McCarthy’s national role, however, doesn’t always line up with state interests. He was, for example, an avid supporter of the GOP law to overhaul the tax code, which restricted several deductions that benefited many Californians, as well as a bill to repeal Obamacare, which is broadly popular in the state. And he worked to keep fellow California Republicans on board for those proposals.
Democrats hit California Republicans on both issues relentlessly during the 2018 campaign. Rep. Walters’ vote for the tax overhaul, for example, cost her the support of the National Realtors Association, which opposed the caps on state and local tax deductions. The Realtors’ state and federal arms spent nearly $3.5 million to defeat her.
Matt Rexroad, a campaign strategist for Knight, said the Los Angeles County congressman’s healthcare vote was an issue in his race against Democrat Katie Hill, which he lost by roughly 10,000 votes and counting. But Rexroad, who also advised McCarthy’s re-election campaign, said the future Minority Leader can’t be held responsible for Republicans’ losses in the state. “I don’t see how anyone gets there,” he said. The election results were “not isolated to California.”

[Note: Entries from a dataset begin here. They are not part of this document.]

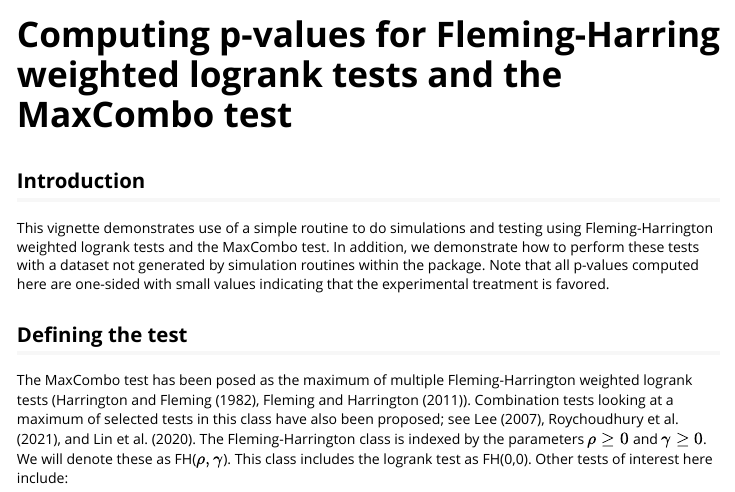
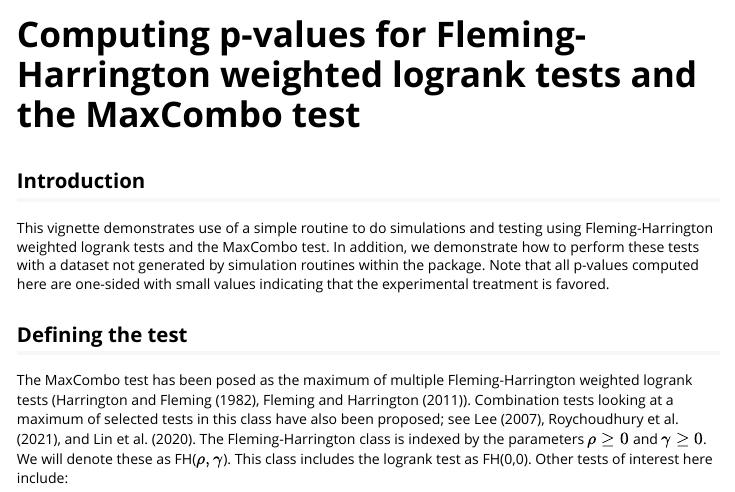
Before and after one commit to Merck/simtrial, an R Markdown document (vignettes/pvalue_maxcomboVignette.Rmd): the page in a window 1100 px wide, from its top. Rendered offline with R 4.5, knitr and Pandoc, with nearby package versions; some code elsewhere in the file could not run offline; long lines of code are wrapped; common packages that the code uses without loading them are loaded.

Commit message:
spelling fix

```diff
--- a/vignettes/pvalue_maxcomboVignette.Rmd
+++ b/vignettes/pvalue_maxcomboVignette.Rmd
@@ -1,9 +1,9 @@
 ---
-title: Computing p-values for Fleming-Harring weighted logrank tests and the MaxCombo test
+title: Computing p-values for Fleming-Harrington weighted logrank tests and the MaxCombo test
 output: rmarkdown::html_vignette
 bibliography: simtrial.bib
 vignette: >
-  %\VignetteIndexEntry{Computing p-values for Fleming-Harring weighted logrank tests and the MaxCombo test}
+  %\VignetteIndexEntry{Computing p-values for Fleming-Harrington weighted logrank tests and the MaxCombo test}
   %\VignetteEngine{knitr::rmarkdown}
 ---
 
```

McCarthy, himself, pointed to historical trends to explain Republicans’ losses last week. “One of the things that happens when a party wins the White House, on average they lose 32 (House) seats,” he said on NBC Thursday morning. “So we knew history was against us.”
Another culprit? Former New York City Mayor Michael Bloomberg. He “spent more than $100 million” on the election, McCarthy noted Wednesday in Washington. “Michael Bloomberg was very effective at defeating a lot of Republican women … You look at what he did in California.”
According to federal campaign finance records, Bloomberg’s Super PAC spent a total of $10.3 million on California House races. $9.6 million of that went to just two districts held by male Republicans, Knight and Rohrabacher. A Super PAC supporting House Republicans, the Congressional Leadership Fund, spent roughly the same amount on those two races — $5.8 million to support Knight and $4 million to boost Rohrabacher, federal records show.
McCarthy remained confident Wednesday that House Republicans will be able to win back suburban areas in the next election. “We’re going to have to work harder, I think our message is going to have be clearer,” he said.
In California, analysts say what Republicans will have be particularly clear about are their differences with the White House. Republicans in so-called “blue states” have to run “more aggressively away from the national brand,” said Schnur. “We didn’t see much of that this year in California.”
Olsen said that until recently, she thought Republicans in the state could try to walk a middle line — not embracing Trump but also not “throwing him under the bus.” She no longer believes that’s enough. “I think that Trump has created such toxicity within the Republican brand that it has to be called out, specifically called out, and a different way has to be modeled,” she said.